While the court announced that Article 3 of the law is unconstitutional, it refused other appeals on the law defining political rights issued ahead of the presidential elections last May. It also refused appeals on the law organising the establishment of the parliament. Both laws were passed by former interim president Adly Mansour, who was previously and has resumed his role as head of the SCC.
The SEC announced following the court ruling that the elections will be postponed pending amendments to the districts law. The Administrative Court announced the annulment of previous elections procedures taken by the SEC, and the cabinet issued a decree to form the committee that will amend the electoral districts law that the SCC ruled unconstitutional.
Amendments to the law are set to feature changes in the districts and number of seats. However, the cabinet entrusted same names that drafted the law in the first place.
One day following the SCC’s ruling, head of the ESDP Mohamed Abou Al-Ghar wrote a commentary article for Al-Masry Al-Youm newspaper, in which he accused the state of intentionally seeking the postponement of the elections.

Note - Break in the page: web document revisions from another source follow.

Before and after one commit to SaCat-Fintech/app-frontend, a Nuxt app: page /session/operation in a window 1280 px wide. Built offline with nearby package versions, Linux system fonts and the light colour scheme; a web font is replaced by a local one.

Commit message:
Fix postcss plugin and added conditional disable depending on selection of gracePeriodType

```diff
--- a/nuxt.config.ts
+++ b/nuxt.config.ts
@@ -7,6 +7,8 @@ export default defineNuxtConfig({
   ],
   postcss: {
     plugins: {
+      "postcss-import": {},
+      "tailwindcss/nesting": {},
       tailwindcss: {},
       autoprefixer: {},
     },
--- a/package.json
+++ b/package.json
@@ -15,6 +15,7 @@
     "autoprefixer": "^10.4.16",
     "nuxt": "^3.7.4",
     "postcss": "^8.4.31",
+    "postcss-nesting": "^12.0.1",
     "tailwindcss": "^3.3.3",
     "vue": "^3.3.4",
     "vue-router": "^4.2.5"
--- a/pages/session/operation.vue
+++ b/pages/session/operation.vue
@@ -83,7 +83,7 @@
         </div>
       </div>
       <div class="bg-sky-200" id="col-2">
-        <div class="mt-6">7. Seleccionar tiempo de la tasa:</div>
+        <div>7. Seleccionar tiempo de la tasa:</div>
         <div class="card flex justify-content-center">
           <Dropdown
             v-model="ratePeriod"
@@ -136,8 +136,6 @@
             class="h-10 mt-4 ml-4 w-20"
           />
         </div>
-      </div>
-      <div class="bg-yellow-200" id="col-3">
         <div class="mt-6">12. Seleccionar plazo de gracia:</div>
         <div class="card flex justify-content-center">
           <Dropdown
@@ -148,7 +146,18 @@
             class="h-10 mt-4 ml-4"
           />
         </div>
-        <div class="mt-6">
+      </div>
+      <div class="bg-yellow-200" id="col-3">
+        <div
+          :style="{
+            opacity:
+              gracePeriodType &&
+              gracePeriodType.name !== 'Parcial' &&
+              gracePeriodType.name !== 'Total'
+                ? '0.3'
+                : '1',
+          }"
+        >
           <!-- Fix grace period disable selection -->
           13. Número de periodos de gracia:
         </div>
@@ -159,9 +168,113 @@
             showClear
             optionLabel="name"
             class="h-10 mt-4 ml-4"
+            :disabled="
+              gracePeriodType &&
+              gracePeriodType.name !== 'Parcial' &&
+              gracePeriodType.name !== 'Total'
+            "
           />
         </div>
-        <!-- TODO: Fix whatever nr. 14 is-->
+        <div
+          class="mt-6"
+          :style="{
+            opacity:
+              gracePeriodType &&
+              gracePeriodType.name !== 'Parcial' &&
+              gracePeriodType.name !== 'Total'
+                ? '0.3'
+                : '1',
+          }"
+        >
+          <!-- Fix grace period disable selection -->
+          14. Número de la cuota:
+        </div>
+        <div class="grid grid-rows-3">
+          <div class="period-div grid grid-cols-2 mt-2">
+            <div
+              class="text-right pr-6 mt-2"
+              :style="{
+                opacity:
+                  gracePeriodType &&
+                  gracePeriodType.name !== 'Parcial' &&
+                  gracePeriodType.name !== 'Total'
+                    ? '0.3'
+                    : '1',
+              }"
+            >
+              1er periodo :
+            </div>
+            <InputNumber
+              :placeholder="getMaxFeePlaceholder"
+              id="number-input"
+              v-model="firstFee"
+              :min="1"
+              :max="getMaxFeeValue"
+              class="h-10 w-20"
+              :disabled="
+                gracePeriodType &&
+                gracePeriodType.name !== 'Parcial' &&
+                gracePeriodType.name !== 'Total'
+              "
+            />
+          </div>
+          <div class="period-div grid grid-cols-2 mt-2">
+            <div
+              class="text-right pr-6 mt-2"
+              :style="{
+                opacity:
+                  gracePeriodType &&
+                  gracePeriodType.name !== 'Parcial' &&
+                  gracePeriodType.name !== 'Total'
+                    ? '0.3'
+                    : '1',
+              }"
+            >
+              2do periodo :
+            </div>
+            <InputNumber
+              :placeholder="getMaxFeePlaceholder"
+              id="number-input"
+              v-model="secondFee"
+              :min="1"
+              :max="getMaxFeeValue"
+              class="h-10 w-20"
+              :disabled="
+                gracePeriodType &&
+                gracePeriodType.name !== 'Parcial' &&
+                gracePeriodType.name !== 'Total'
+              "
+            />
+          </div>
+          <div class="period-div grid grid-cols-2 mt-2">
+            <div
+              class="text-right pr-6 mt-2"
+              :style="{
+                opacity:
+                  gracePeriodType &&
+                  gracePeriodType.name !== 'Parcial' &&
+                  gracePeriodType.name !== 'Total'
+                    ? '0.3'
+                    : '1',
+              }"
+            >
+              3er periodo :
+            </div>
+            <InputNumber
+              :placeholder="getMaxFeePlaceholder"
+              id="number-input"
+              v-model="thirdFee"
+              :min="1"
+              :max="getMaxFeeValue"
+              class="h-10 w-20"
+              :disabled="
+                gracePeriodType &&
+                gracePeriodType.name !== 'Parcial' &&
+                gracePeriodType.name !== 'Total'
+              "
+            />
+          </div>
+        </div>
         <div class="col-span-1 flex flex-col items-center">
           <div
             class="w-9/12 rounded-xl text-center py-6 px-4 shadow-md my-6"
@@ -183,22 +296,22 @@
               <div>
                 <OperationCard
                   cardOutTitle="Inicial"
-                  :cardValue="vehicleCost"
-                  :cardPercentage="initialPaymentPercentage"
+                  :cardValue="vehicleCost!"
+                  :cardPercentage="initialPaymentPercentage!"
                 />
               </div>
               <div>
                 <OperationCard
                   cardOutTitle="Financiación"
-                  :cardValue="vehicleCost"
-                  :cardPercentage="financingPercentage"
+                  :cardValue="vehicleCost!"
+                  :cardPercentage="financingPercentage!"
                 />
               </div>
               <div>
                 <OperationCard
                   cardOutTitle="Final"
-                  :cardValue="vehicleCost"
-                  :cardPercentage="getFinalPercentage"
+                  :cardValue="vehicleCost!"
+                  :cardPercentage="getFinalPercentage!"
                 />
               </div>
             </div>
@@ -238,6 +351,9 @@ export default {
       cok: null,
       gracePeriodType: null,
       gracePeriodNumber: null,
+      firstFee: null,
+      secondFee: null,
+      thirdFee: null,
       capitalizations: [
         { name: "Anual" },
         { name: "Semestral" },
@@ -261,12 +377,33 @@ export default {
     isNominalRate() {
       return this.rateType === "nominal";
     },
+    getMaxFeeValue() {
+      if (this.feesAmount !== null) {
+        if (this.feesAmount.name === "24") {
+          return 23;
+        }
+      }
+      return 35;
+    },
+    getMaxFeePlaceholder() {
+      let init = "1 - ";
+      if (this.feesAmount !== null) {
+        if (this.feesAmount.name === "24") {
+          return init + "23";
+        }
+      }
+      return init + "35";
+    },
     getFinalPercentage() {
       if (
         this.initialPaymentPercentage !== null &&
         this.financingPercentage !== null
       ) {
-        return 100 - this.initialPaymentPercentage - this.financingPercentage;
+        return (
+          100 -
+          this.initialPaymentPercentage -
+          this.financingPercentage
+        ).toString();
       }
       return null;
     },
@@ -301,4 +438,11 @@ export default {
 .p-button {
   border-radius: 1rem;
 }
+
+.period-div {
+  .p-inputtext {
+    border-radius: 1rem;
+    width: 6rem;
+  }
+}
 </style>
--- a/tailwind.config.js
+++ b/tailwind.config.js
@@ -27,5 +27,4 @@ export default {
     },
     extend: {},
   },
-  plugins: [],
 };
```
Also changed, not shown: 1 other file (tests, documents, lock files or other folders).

“The president and the state don’t want a parliament… and if they are compelled to, it should be worthless imaginary parliament,” Abou Al-Ghar said.
He added that in democracies, the parliament has the role of legislation and supervision over the executive power, but that dictatorships want sham parliaments that do not oversee or legislate and are there only to complete a formalist image.
The presidency responded promptly to the veteran politician’s article, saying: “[This] defies the truth and the proof to this is that the president issued instructions to the cabinet in order to hasten amending the electoral districts law in the wake of the Supreme Constitutional Court’s ruling.”
“The president designated a month for that to happen, which proves undoubtedly the presence of real will within the state and all its institutions to complete the roadmap,” the presidency added.
Leading member of the ESDP Hossam Mostafa told Daily News Egypt that his party and other parties presented several proposals for the electoral districts law in 2014, but the government discarded all the proposals and went through with a law, although “they knew it is unconstitutional.”
“The government wanted to set the schedule of the elections before the Economic Summit to present a persuasive image of democratic transition,” he said. “They needed to announce elections urgently but they also knew that the law is flawed. What was their point? Hard to tell.”